Thirdly, Helen foresees that pressure on COSTS is likely to translate into higher prices. From seasonal farm workers to HGV drivers to warehouse staff, the whole supply chain is being stretched by labour shortages, leading to rising wage bills. The HGV driver shortage alone has seen drivers receive sign-on and retention bonuses of thousands of pounds, pushing up the cost of getting goods to where they need to be.
Energy prices have also soared in the past year and imports are more expensive. Retailers are faced with new paperwork as a result of the UK’s departure from the EU and global shipping costs have been rising steadily, with the cost of moving a single container from Asia to the UK up to ten times what it was in 2019. “Ultimately it is customers who will pick up the tab. Retailers have seen margins squeezed and are simply unable to absorb all these new costs”.

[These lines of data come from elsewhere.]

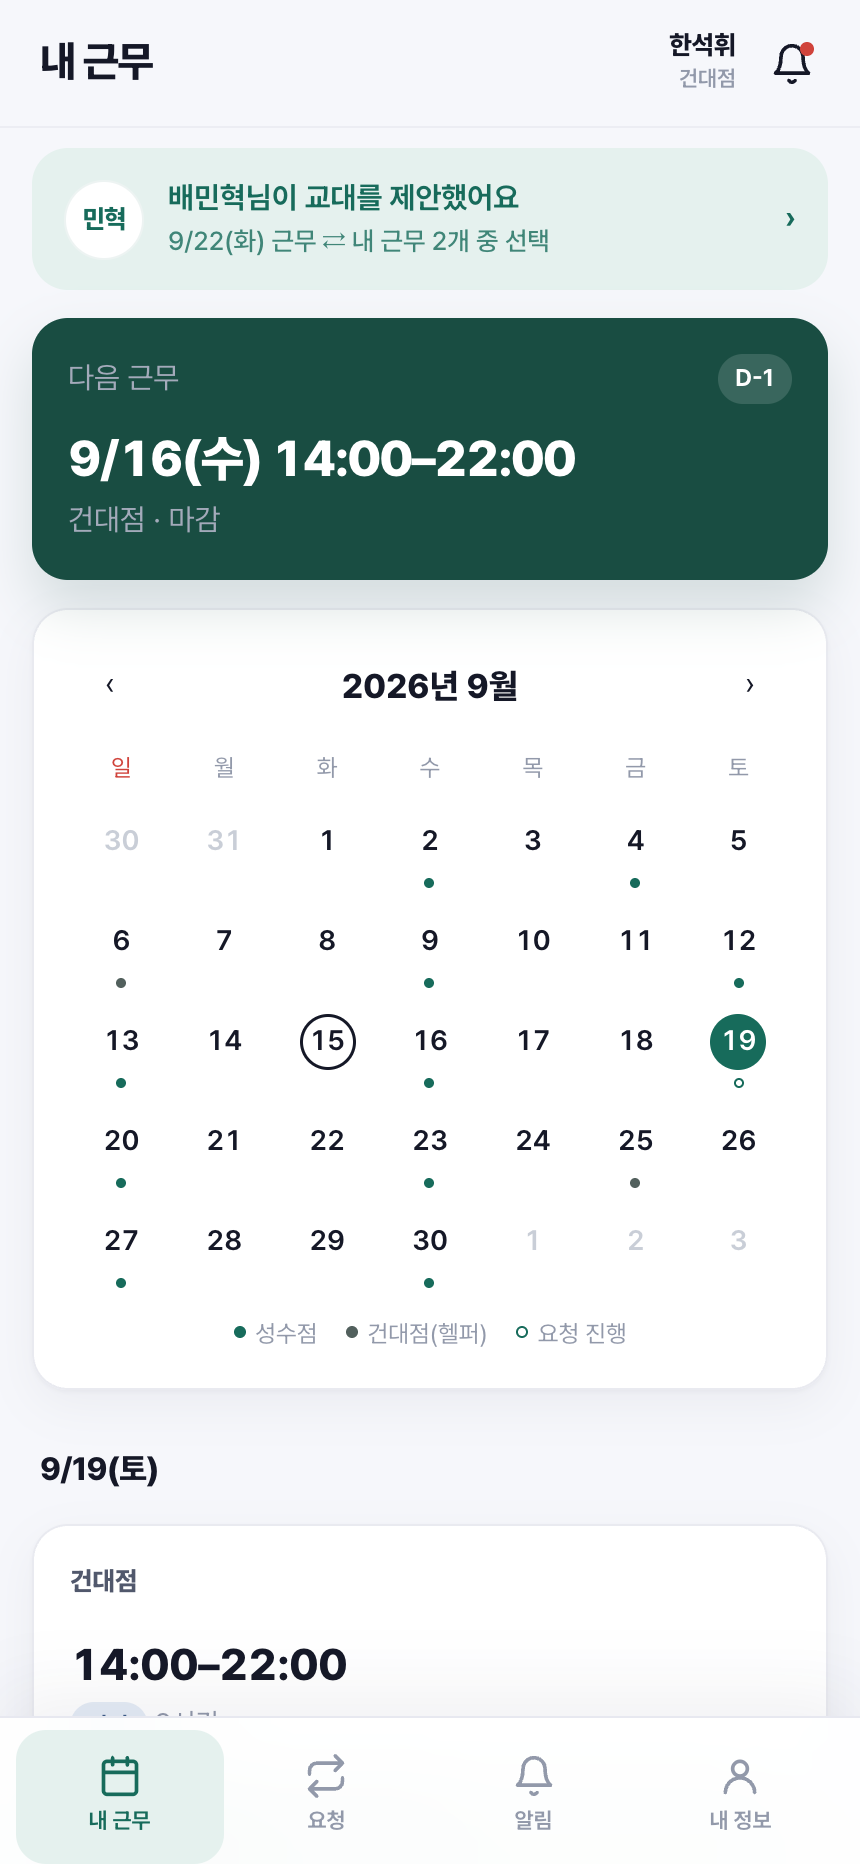
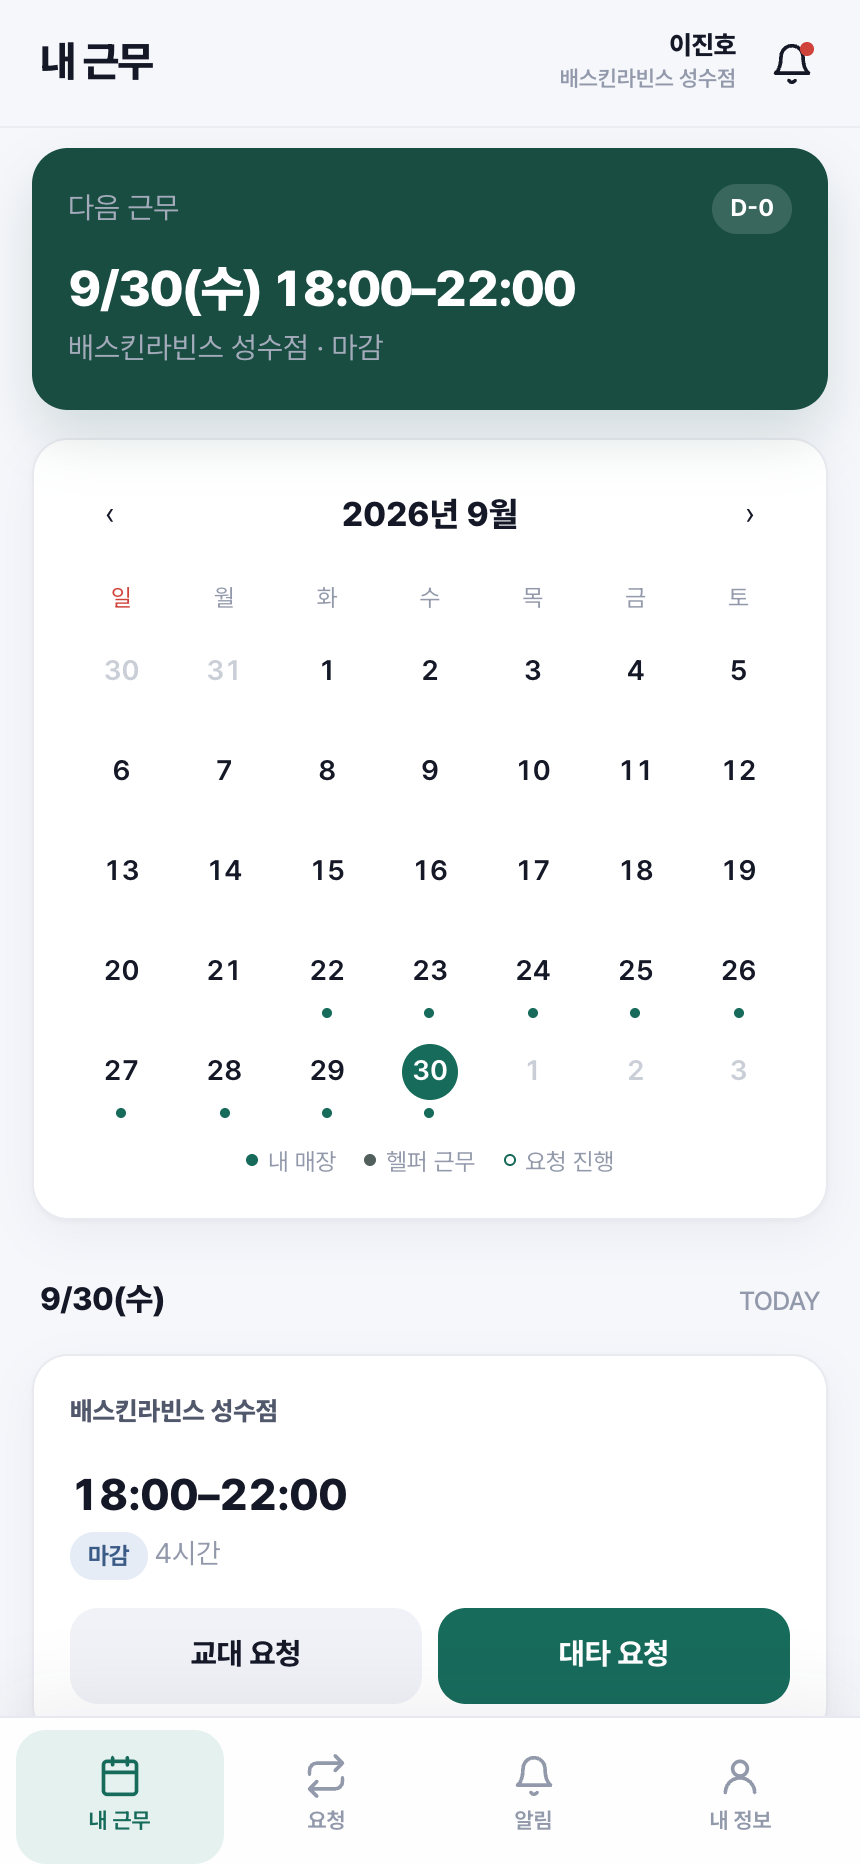
fix: improve live demo startup

diff --git a/web/login.html b/web/login.html
@@ -35,6 +35,7 @@
         </div>
         <p class="error-text" id="loginError" hidden></p>
         <p class="help" id="coldStartHint" hidden>무료 데모 서버를 깨우는 중이에요. 첫 로그인은 1분 이상 걸릴 수 있어요.</p>
+        <p class="help" id="serverStatus" role="status">데모 서버 상태를 확인하는 중이에요…</p>
         <button class="btn btn-primary btn-block" type="submit">로그인</button>
         <span class="api-tag">POST /auth/login</span>
       </form>
@@ -87,6 +88,20 @@
       element.textContent = message;
       element.hidden = false;
     };
+
+    const serverStatus = document.getElementById("serverStatus");
+    if (DaetaguhamApi.baseUrl.includes("onrender.com")) {
+      DaetaguhamApi.warmUp()
+        .then(() => {
+          serverStatus.textContent = "데모 서버 준비 완료";
+          serverStatus.style.color = "var(--accent)";
+        })
+        .catch(() => {
+          serverStatus.textContent = "로그인하면 서버 연결을 다시 시도할게요.";
+        });
+    } else {
+      serverStatus.hidden = true;
+    }
 
     const setBusy = (button, busy, busyLabel) => {
       if (!button.dataset.label) button.dataset.label = button.textContent;

diff --git a/web/js/common.js b/web/js/common.js
@@ -49,7 +49,7 @@
   const DEPLOYED_API_BASE = "https://daetaguham-api-oojoyhh.onrender.com/api";
   const AUTH_KEY = "daetaguham-auth-v1";
   // Render 무료 인스턴스는 첫 요청 시 1분 이상 기동할 수 있어요.
-  const AUTH_COLD_START_TIMEOUT = 90000;
+  const AUTH_COLD_START_TIMEOUT = 180000;
 
   class ApiError extends Error {
     constructor(message, options = {}) {
@@ -173,6 +173,13 @@
         body: { name, phone, password },
       });
       return this.login(phone, password);
+    },
+
+    async warmUp() {
+      return this.request("/actuator/health", {
+        auth: false,
+        timeout: AUTH_COLD_START_TIMEOUT,
+      });
     },
 
     async refreshSession() {

diff --git a/README.md b/README.md
@@ -28,9 +28,14 @@
 
 ## 주요 화면
 
+<p align="center">
+  <img src="docs/screenshots/owner-overview.png" alt="실제 배포 데이터로 조회한 사장 매장 현황" width="360">
+</p>
+<p align="center"><b>사장 매장 현황 · 실제 배포 데이터</b></p>
+
 <table>
   <tr>
-    <td align="center"><b>내 근무와 요청 진입</b></td>
+    <td align="center"><b>내 근무 · 실제 배포 데이터</b></td>
     <td align="center"><b>교대 가능 날짜 복수 선택</b></td>
   </tr>
   <tr>
@@ -152,7 +157,7 @@ GitHub에 푸시하거나 Pull Request를 열면 같은 테스트가 GitHub Acti
 배포 환경은 첫 시작 시 성수점 근무표·전달사항·대타/교대/급구 요청이 담긴 데모 데이터를 한 번만 생성합니다.
 모든 계정의 비밀번호는 `demo1234!`입니다.
 
-> Render 무료 인스턴스가 잠들어 있으면 첫 로그인에 1분 이상 걸릴 수 있습니다. 화면에서 서버 기동 상태를 안내하고 인증 요청은 기동이 끝날 때까지 최대 90초 대기합니다.
+> Render 무료 인스턴스가 잠들어 있으면 첫 로그인에 1분 이상 걸릴 수 있습니다. 로그인 화면을 열면 서버 기동을 미리 시작하고, 인증 요청은 기동이 끝날 때까지 최대 3분 대기합니다.
 
 | 역할 | 이름 | 휴대폰 번호 |
 | --- | --- | --- |
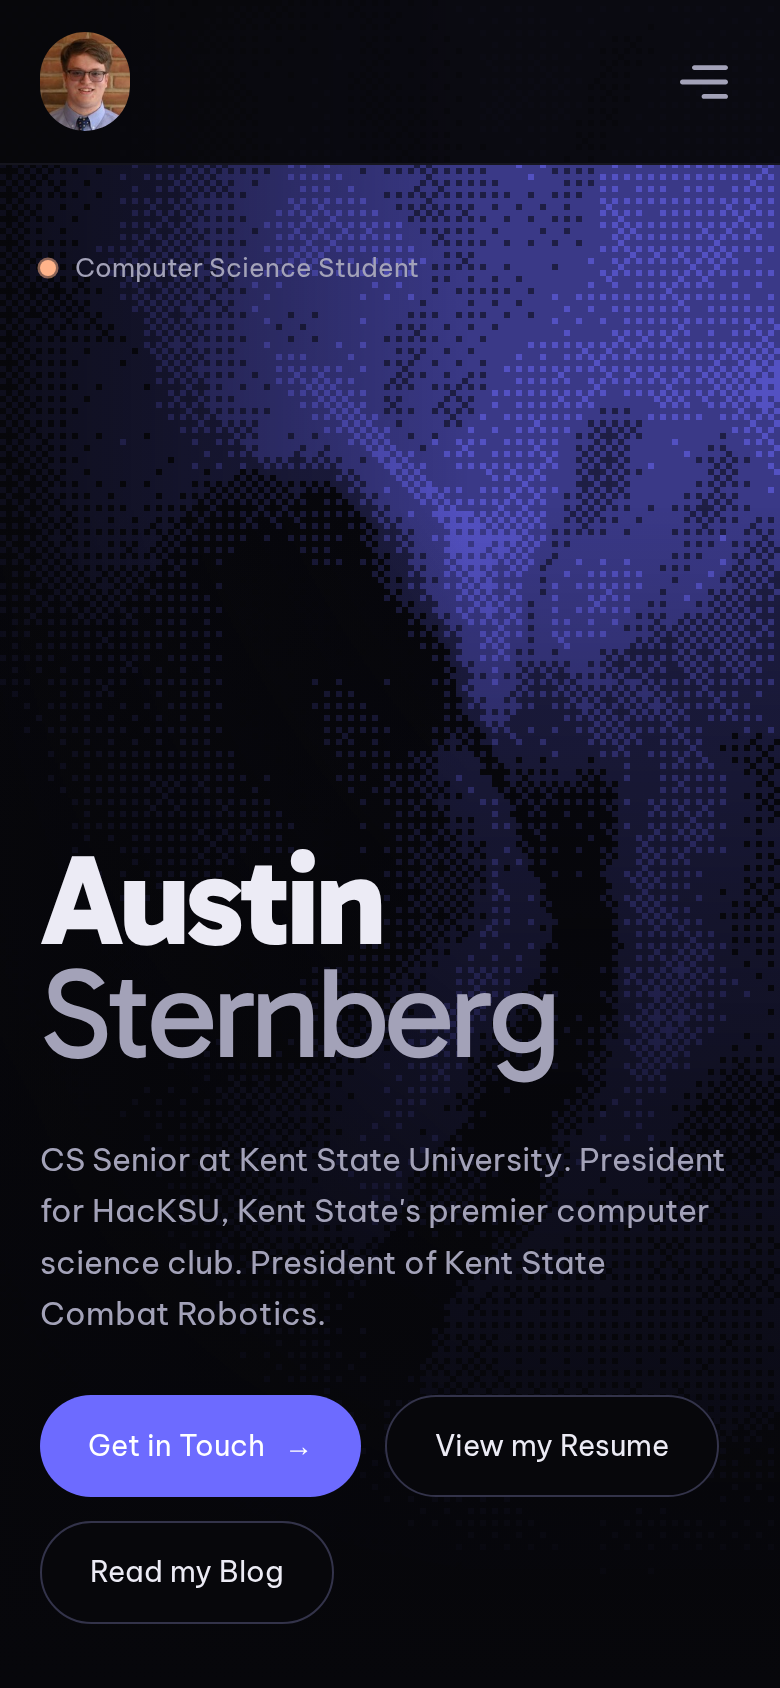
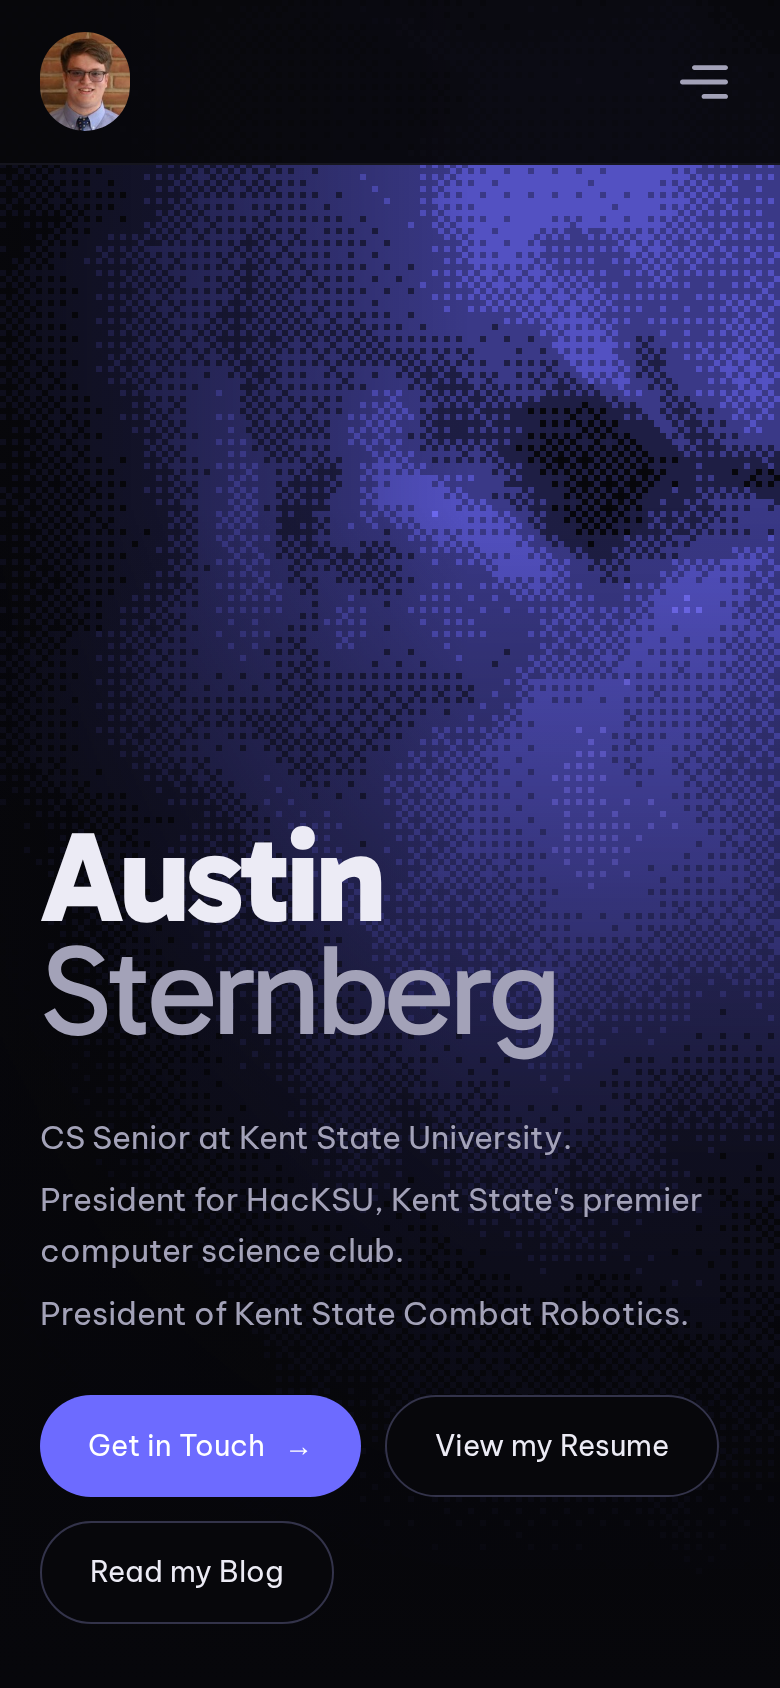
style: simplify hero intro and document hacker mode

diff --git a/src/lib/components/Hero.svelte b/src/lib/components/Hero.svelte
@@ -5,8 +5,9 @@
   import ContactForm from "./ContactForm.svelte";
   let contactOpen = $state(false);
 
-  let { name, specialty, summary, resume, blog, hackerHero }: HeroProps & { hackerHero: HackerHeroProps } = $props();
+  let { name, summary, resume, blog, hackerHero }: HeroProps & { hackerHero: HackerHeroProps } = $props();
 
+  const summaryLines = $derived((hacker.on ? hackerHero.summary : summary).split(/(?<=[.!?])\s+/));
   const displayName = $derived(hacker.on ? HACKER_ALIAS : name);
   // Each word on its own line, each letter its own span so it can stagger in and react to the cursor.
   const words = $derived(displayName.split(" "));
@@ -55,13 +56,6 @@
   <div class="scrim" aria-hidden="true"></div>
 
   <div class="shell hero-inner">
-    <div class="hero-top">
-      <p class="eyebrow hero-eyebrow">
-        <span class="pulse" aria-hidden="true"></span>
-        {hacker.on ? hackerHero.specialty : specialty}
-      </p>
-    </div>
-
     {#key displayName}
       <h1 id="hero-name" class="display hero-name glitch" data-text={displayName} aria-label={displayName} bind:this={nameEl}>
         {#each words as word, w}
@@ -76,7 +70,9 @@
 
     <div class="hero-bottom">
       <div class="hero-copy">
-        <p class="hero-summary">{hacker.on ? hackerHero.summary : summary}</p>
+        <div class="hero-summary">
+          {#each summaryLines as line}<p>{line}</p>{/each}
+        </div>
         {#if hacker.on}
           <div class="wins">
             <p class="text-faint">$ cat wins.txt</p>
@@ -126,33 +122,10 @@
     position: relative;
     z-index: 3;
     display: grid;
-    grid-template-rows: auto 1fr auto;
+    grid-template-rows: 1fr auto;
     gap: 2rem;
     padding-block: 7.5rem 2rem;
   }
-  .hero-eyebrow {
-    display: inline-flex;
-    align-items: center;
-    gap: 0.6rem;
-    color: var(--color-dim);
-  }
-  .pulse {
-    width: 0.5rem;
-    height: 0.5rem;
-    border-radius: 50%;
-    background: var(--color-ember);
-    box-shadow: 0 0 0 0 rgb(var(--rgb-ember) / 0.6);
-    animation: pulse 2.4s ease-out infinite;
-  }
-  @keyframes pulse {
-    70% {
-      box-shadow: 0 0 0 10px rgb(var(--rgb-ember) / 0);
-    }
-    100% {
-      box-shadow: 0 0 0 0 rgb(var(--rgb-ember) / 0);
-    }
-  }
-
   .hero-name {
     align-self: end;
     display: flex;
@@ -217,11 +190,12 @@
     }
   }
   .hero-summary {
-    max-width: 38ch;
+    max-width: none;
     color: var(--color-dim);
     font-size: clamp(1rem, 1.6vw, 1.2rem);
     line-height: 1.6;
   }
+  .hero-summary p + p { margin-top: 0.35rem; }
   .wins {
     margin-top: 1.25rem;
     font-size: 0.875rem;
@@ -243,8 +217,7 @@
   }
   @media (prefers-reduced-motion: reduce) {
     .hero-name,
-    .ch,
-    .pulse {
+    .ch {
       animation: none;
     }
   }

Garden Industry Manufacturers Association (GIMA), Vicky Nuttall, confirms that there is a major challenge around price inflation being faced by her industry sector: “Whether through raw materials, transport or labour – all the thing things we had this year – and I am seeing quite a lot of scary figures being quoted in terms of price. Both skilled and unskilled labour shortages are an issue for anyone recruiting across a whole swathe of industries, including our own, and I can’t see how that will change in the short to medium term. As I’ve written in the past, supply chain issues are still very much in play and these are not going to disappear with the chimes of Big Ben, unfortunately”.
As to how the High Street will evolve in 2022, Helen says that: “Experiential retail, in hibernation during the pandemic, is now coming back, with greater use of pop ups, shows, and entertainment. Likewise, the integration of online and in-store retail will continue. Every time a customer browses online and buys in-store, or browses in-store before purchasing on their phone, they prove the importance of all channels – and the way they knit together”.
The consumer appetite for high street shopping is certainly still strong and it is up to retailers to hone in on their true wants and needs by delivering sustainable products, preferably those which have been sourced locally from suppliers with strong ethical principles. One of our local retailers, Berkhamsted-based, Creative Collective, which does what it says on the tin by offering a fabulous selection of locally handmade gifts, homeware and beauty products, recently had its best-ever day of trading and is looking ahead to a future that despite the pressurese and challenges, is still extremely bright.
Read the BRC Future of Retail Report here